Along this stretch of the LL there are lots of swing bridges, and it was nice to only have to do a few as we cruised with Knot so Fast and Boo Boo. We were joined by NB Uhuru, but lost Boo Boo at some point. We moored up in the middle of nowhere and prepared for the next day adventure, the Bingley 5 and 3 rise. These are huge staircase locks and usually manned by people from CRT. A quick explanation, this type of lock is as it suggests is a staircase, and one lock leads into the next without a gap between,  they have to be set in a particular way to allow passage through.

We turned up at the top of the locks in good time, and were told by a very helpful lockie called Miles, that it would be about an hour and we were paired up with a hire boat called Carraway. The time came, and as usual I was off the boat helping with the locks. As it turned out Miles was a Derbyshire lad and had lived in Belper, which is a town quite close to Ripley my home town, so we had plenty to chat about.

We got down the Bingley locks without any problems, but unfortunately this didn’t last.

At the next set of locks, a staircase again, we were happy to see 2 boats coming up. The crew from Carraway joined me to learn how to do locks, as it was their first time on a boat. They were a mixture of American and English, and very enthusiastic.

 We went into the lock and I checked to see everything was ok to proceed, we started to let the water into the next chamber but it soon became apparent there was something wrong, as the chamber the boats were in would not empty enough to allow the gates to be opened.

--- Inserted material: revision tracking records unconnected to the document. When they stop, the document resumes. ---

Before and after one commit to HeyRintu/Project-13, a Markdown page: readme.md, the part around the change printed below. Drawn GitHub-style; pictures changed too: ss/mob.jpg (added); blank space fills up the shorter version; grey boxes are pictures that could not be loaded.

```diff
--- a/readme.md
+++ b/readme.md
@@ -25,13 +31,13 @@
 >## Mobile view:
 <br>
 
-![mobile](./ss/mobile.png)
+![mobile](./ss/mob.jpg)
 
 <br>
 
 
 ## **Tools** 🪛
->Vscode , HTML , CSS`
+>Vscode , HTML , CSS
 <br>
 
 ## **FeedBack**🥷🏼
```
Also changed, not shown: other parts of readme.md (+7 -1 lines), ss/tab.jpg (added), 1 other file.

Then some bright spark realised that the boats going up hadn’t closed all of the paddles correctly, and this was causing the problem. It was soon fixed and we were on our way.

We had a great time with Judi, Mark, Peter, Lauri, Mark and Marci. They were stopping at Saltaire too, and as we knew how shallow the canal was at the sides to moor we did our best to help them, but they got truly grounded at one point, and as we had just found a place to moor, the Captain went off to rescue them, and we soon had them moored behind us and were presented with a bottle of wine for our help, thanks guys.

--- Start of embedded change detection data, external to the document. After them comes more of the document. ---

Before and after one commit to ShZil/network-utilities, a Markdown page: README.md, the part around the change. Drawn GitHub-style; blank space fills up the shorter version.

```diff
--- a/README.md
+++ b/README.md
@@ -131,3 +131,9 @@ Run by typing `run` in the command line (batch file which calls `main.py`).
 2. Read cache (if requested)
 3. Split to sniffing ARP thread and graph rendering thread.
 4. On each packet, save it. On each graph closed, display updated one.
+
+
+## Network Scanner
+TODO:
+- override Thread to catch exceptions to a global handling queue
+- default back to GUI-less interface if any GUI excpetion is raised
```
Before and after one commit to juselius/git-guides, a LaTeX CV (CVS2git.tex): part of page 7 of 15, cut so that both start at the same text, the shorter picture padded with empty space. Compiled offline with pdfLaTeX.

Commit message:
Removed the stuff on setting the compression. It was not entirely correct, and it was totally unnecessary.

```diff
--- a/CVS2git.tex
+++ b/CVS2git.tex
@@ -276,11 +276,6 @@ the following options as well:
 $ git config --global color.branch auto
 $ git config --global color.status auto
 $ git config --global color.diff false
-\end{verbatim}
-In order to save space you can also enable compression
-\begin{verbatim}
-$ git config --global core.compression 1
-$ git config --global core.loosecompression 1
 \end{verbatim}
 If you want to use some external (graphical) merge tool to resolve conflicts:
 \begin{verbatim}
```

We love Saltaire, and I am very pleased to say the mooring has improved greatly since the last time we visited, but it is still not brilliant. We had a walk into town and tried Fannies Ale House and the Cap and Collar again, and also the Salt Cellar and Don’t Tell Titus, all good pubs in their own ways.

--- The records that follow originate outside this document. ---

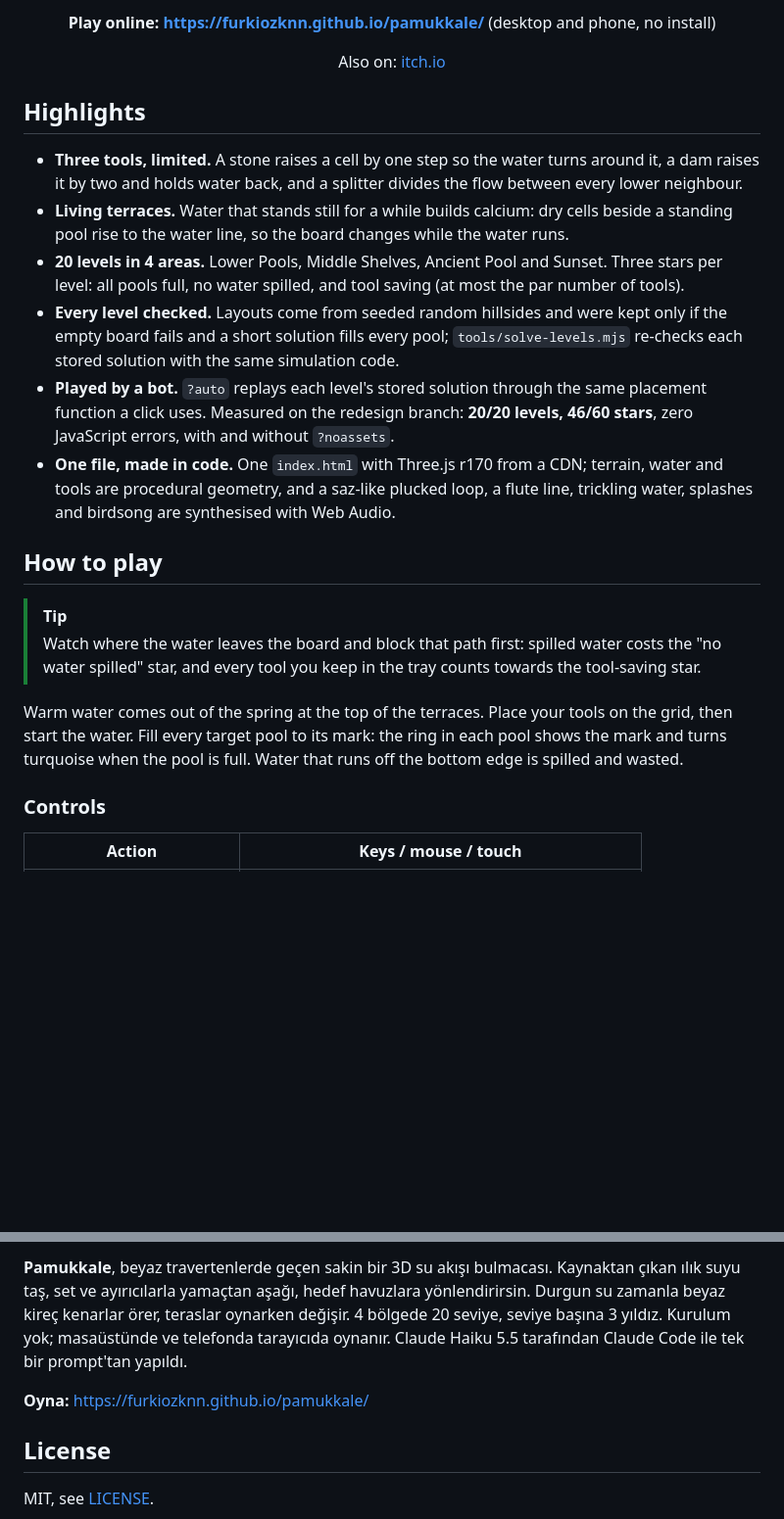
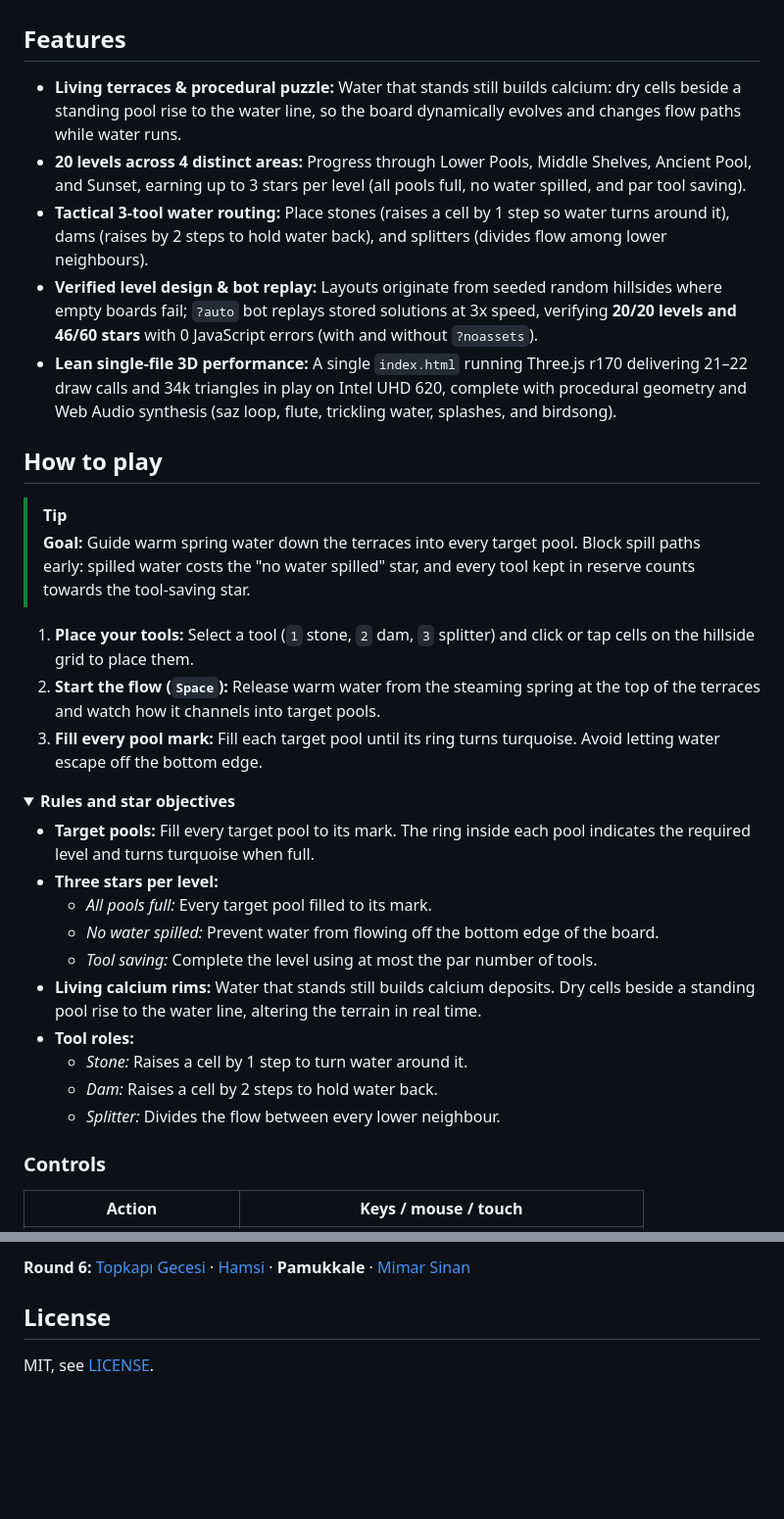
Before and after one commit to Furkiozknn/pamukkale, a Markdown page: README.md, 2 parts joined by grey strips. Shown at 98% size. Drawn GitHub-style; folded sections open; blank space fills up the shorter version.

```diff
--- a/README.md
+++ b/README.md
@@ -17,34 +26,35 @@
 </p>
 
-<p align="center"><b>Play online: <a href="https://furkiozknn.github.io/pamukkale/">https://furkiozknn.github.io/pamukkale/</a></b> (desktop and phone, no install)</p>
+<!-- gameplay gif -->
 
-<!-- portals:start -->
-<p align="center">Also on: <a href="https://furkiozknn.itch.io/pamukkale">itch.io</a></p>
-<!-- portals:end -->
+## Features
 
-## Highlights
-
-- **Three tools, limited.** A stone raises a cell by one step so the water turns around it, a dam raises it by two
-  and holds water back, and a splitter divides the flow between every lower neighbour.
-- **Living terraces.** Water that stands still for a while builds calcium: dry cells beside a standing pool rise to
-  the water line, so the board changes while the water runs.
-- **20 levels in 4 areas.** Lower Pools, Middle Shelves, Ancient Pool and Sunset. Three stars per level: all pools
-  full, no water spilled, and tool saving (at most the par number of tools).
-- **Every level checked.** Layouts come from seeded random hillsides and were kept only if the empty board fails and
-  a short solution fills every pool; `tools/solve-levels.mjs` re-checks each stored solution with the same simulation
-  code.
-- **Played by a bot.** `?auto` replays each level's stored solution through the same placement function a click uses.
-  Measured on the redesign branch: **20/20 levels, 46/60 stars**, zero JavaScript errors, with and without `?noassets`.
-- **One file, made in code.** One `index.html` with Three.js r170 from a CDN; terrain, water and tools are procedural
-  geometry, and a saz-like plucked loop, a flute line, trickling water, splashes and birdsong are synthesised with
-  Web Audio.
+- **Living terraces & procedural puzzle:** Water that stands still builds calcium: dry cells beside a standing pool rise to the water line, so the board dynamically evolves and changes flow paths while water runs.
+- **20 levels across 4 distinct areas:** Progress through Lower Pools, Middle Shelves, Ancient Pool, and Sunset, earning up to 3 stars per level (all pools full, no water spilled, and par tool saving).
+- **Tactical 3-tool water routing:** Place stones (raises a cell by 1 step so water turns around it), dams (raises by 2 steps to hold water back), and splitters (divides flow among lower neighbours).
+- **Verified level design & bot replay:** Layouts originate from seeded random hillsides where empty boards fail; `?auto` bot replays stored solutions at 3x speed, verifying **20/20 levels and 46/60 stars** with 0 JavaScript errors (with and without `?noassets`).
+- **Lean single-file 3D performance:** A single `index.html` running Three.js r170 delivering 21–22 draw calls and 34k triangles in play on Intel UHD 620, complete with procedural geometry and Web Audio synthesis (saz loop, flute, trickling water, splashes, and birdsong).
 
 ## How to play
 
 > [!TIP]
-> Watch where the water leaves the board and block that path first: spilled water costs the "no water spilled" star,
-> and every tool you keep in the tray counts towards the tool-saving star.
+> **Goal:** Guide warm spring water down the terraces into every target pool. Block spill paths early: spilled water costs the "no water spilled" star, and every tool kept in reserve counts towards the tool-saving star.
 
-Warm water comes out of the spring at the top of the terraces. Place your tools on the grid, then start the water.
-Fill every target pool to its mark: the ring in each pool shows the mark and turns turquoise when the pool is full.
-Water that runs off the bottom edge is spilled and wasted.
+1. **Place your tools:** Select a tool (`1` stone, `2` dam, `3` splitter) and click or tap cells on the hillside grid to place them.
+2. **Start the flow (`Space`):** Release warm water from the steaming spring at the top of the terraces and watch how it channels into target pools.
+3. **Fill every pool mark:** Fill each target pool until its ring turns turquoise. Avoid letting water escape off the bottom edge.
+
+<details>
+<summary><b>Rules and star objectives</b></summary>
+
+- **Target pools:** Fill every target pool to its mark. The ring inside each pool indicates the required level and turns turquoise when full.
+- **Three stars per level:**
+  - *All pools full:* Every target pool filled to its mark.
+  - *No water spilled:* Prevent water from flowing off the bottom edge of the board.
+  - *Tool saving:* Complete the level using at most the par number of tools.
+- **Living calcium rims:** Water that stands still builds calcium deposits. Dry cells beside a standing pool rise to the water line, altering the terrain in real time.
+- **Tool roles:**
+  - *Stone:* Raises a cell by 1 step to turn water around it.
+  - *Dam:* Raises a cell by 2 steps to hold water back.
+  - *Splitter:* Divides the flow between every lower neighbour.
+
@@ -169,10 +161,5 @@ other games: [Hisar](https://furkiozknn.github.io/kale-savunmasi/) ·
 
-**Pamukkale**, beyaz travertenlerde geçen sakin bir 3D su akışı bulmacası. Kaynaktan çıkan ılık suyu taş, set ve
-ayırıcılarla yamaçtan aşağı, hedef havuzlara yönlendirirsin. Durgun su zamanla beyaz kireç kenarlar örer, teraslar
-oynarken değişir. 4 bölgede 20 seviye, seviye başına 3 yıldız. Kurulum yok; masaüstünde ve telefonda tarayıcıda
-oynanır. Claude Haiku 5.5 tarafından Claude Code ile tek bir prompt'tan yapıldı.
-
-**Oyna:** https://furkiozknn.github.io/pamukkale/
+**Round 6:** [Topkapı Gecesi](https://furkiozknn.github.io/topkapi-gecesi/) · [Hamsi](https://furkiozknn.github.io/hamsi/) · **Pamukkale** · [Mimar Sinan](https://furkiozknn.github.io/mimar-sinan/)
 
 ## License
 
```
Also changed, not shown: other parts of README.md (+56 -65 lines).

Well the problems with the staircase locks didn’t end that day, and at the next set we had paired up with NB Lunar Princess, (Judy and crew had winded and headed back to Keighley were they were going to catch a steam train to Haworth, what an experience).

We set the locks as per the instruction, (there were 3 locks in this set) top one full, middle lock half full and bottom lock empty. The boats went in and we opened the paddles to fill the middle lock with the water from the top lock, but the boats just kept going down and down until they were sat of the floor of the lock. This wasn’t right and looking down the locks the bottom lock which should have been empty was now full and the water was pouring over the bottom gates. Definitely not right. Someone had left one of the ground paddles up on the middle lock and this allowed most of the water straight into the bottom lock. Not good

We had a dilemma because the water in the top lock was so low it had exposed the inlet for the ground paddles, and as Lunar Princess was longer than us, if we opened the one on their side we would have flooded their engine bay. Luckily, as we were shorter, the Captain pulled Avalon Two forward and away from the inlet on his side, and we opened that paddle slightly and started to fill the lock once again, we had closed the rogue paddle of course. It took some time, but as the boats rose we were able to open the other paddles. Eventually the locks were all set as they should be and we made it down. Disaster averted.

More tales of staircase locks next time.